3. Five buttons connected to the Analog pins will be used for controlling the display as shown. This should make things easier. I can always go back later and save pins.


I’m quite proud of my mspaint skills…

My main objective is to get my code working again. I will post an update on how I got the plugin working again. v0.7 will be the menu system. As show in the photo, the five modes will be static buttons opposed to the menu system I originally wanted. I think it was getting a bit to complex, so this way it will be simpler. Once again, I can go back later once it’s working and try using resistors, as well as a menu system with a lot more modes.

The Start of the KSP Controller

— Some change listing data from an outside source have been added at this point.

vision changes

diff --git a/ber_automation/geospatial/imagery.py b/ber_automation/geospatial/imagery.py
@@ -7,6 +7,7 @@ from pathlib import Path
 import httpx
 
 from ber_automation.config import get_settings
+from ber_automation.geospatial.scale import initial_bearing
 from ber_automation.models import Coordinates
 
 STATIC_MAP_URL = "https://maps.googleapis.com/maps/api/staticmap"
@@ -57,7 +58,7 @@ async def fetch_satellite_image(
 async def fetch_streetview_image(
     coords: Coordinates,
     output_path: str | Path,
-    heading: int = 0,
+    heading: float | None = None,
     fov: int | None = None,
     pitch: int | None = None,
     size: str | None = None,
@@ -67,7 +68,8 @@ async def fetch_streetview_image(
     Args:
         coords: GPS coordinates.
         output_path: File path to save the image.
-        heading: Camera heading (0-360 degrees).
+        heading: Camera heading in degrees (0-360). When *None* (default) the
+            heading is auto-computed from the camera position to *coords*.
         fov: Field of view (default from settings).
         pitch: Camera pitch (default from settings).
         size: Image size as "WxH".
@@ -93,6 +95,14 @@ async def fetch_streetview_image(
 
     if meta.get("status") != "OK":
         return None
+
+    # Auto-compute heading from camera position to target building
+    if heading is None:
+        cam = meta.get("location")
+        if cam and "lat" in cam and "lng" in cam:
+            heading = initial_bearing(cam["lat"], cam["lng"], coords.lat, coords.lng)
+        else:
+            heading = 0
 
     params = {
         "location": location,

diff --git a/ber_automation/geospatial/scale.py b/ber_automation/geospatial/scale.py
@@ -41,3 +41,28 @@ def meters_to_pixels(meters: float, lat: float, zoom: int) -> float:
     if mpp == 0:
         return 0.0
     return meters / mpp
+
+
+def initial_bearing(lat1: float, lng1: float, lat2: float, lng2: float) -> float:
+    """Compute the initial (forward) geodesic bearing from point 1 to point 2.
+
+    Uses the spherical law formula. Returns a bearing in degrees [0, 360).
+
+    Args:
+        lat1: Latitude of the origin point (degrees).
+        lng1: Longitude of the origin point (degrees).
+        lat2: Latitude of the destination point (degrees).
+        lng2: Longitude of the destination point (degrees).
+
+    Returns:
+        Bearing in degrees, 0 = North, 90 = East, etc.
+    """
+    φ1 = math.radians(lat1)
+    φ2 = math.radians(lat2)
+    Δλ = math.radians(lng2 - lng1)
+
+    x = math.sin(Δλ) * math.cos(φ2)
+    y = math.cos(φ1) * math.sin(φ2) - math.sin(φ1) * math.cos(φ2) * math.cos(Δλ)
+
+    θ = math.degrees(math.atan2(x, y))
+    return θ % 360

Alright, so I’ve been working heavily on an new Arduino project lately. It’s a custom controller for KSP. Here’s a rundown of what has happened so far:


I was thinking that it would be fun to build an arcade stick for my PC, so I started research. I found KSP controllers, and decided to start on one.


Started looking into how you could get inputs to KSP. My original idea was to have the Arduino output keyboard values. Then I found Zitronen’s KSPIO plugin. I started reading the comments and working with the code and tutorials.


The plugin allows for outputting values to a display. I hooked up my never used 16×2 LCD Display and started learning all I could about the LiquidCyrstal libraries.

16x2 LCD

The 16×2 Display. I also have a green/black on the way.


I drew up a few concepts and wired one up using the example code. I also decided and limited myself to what was going to be on the board. I decided:

  • 5 Switches (RCS, SAS, GEAR, LIGHT, BRAKES)
  • 1 Saftey Switch (ABORT)
  • 1 Green Button (STAGE)
  • 1 Black Button (Mode button for Display)
  • 4 Black Buttons (Action Groups 7, 8, 9, 10)
  • 1 16×2 LCD Display (Blue Backlight with White Text)
I cut some holes and fit the switches in.

I cut some holes and fit the switches in.


Soldered the first prototype switch. When the switch is off, a red led is active. When the switch is on, a green led is active.


Switch Prototype


Rough Circuit Drawing



This is where I’m at. I am currently trying to get values sent by the plugin onto my display. The code is difficult to manipulate to my liking. I’ve been asking on forums to see peoples working code. The goal is to have a working 16×2 display soon. I will post once it is solved.

Future Goals


Code a menu system for the display, so that multiple modes are available. Such as Landing, take off, flight, etc. Displays data from KSP, tested and working. I may incorporate a design that uses five buttons and resistors. Code is complete and working.


Code the buttons and switches. Tested and working.


Final design. Arrange parts and design the layout. Soldering will be done here, and I need to figure out how to mount everything and hold it together. I’ll laser cut hardboard and paint it.


Fully assembled, and coded. Begin debugging and optimization.


I’ll try to update this after every stage. Next one being after v0.6 is complete.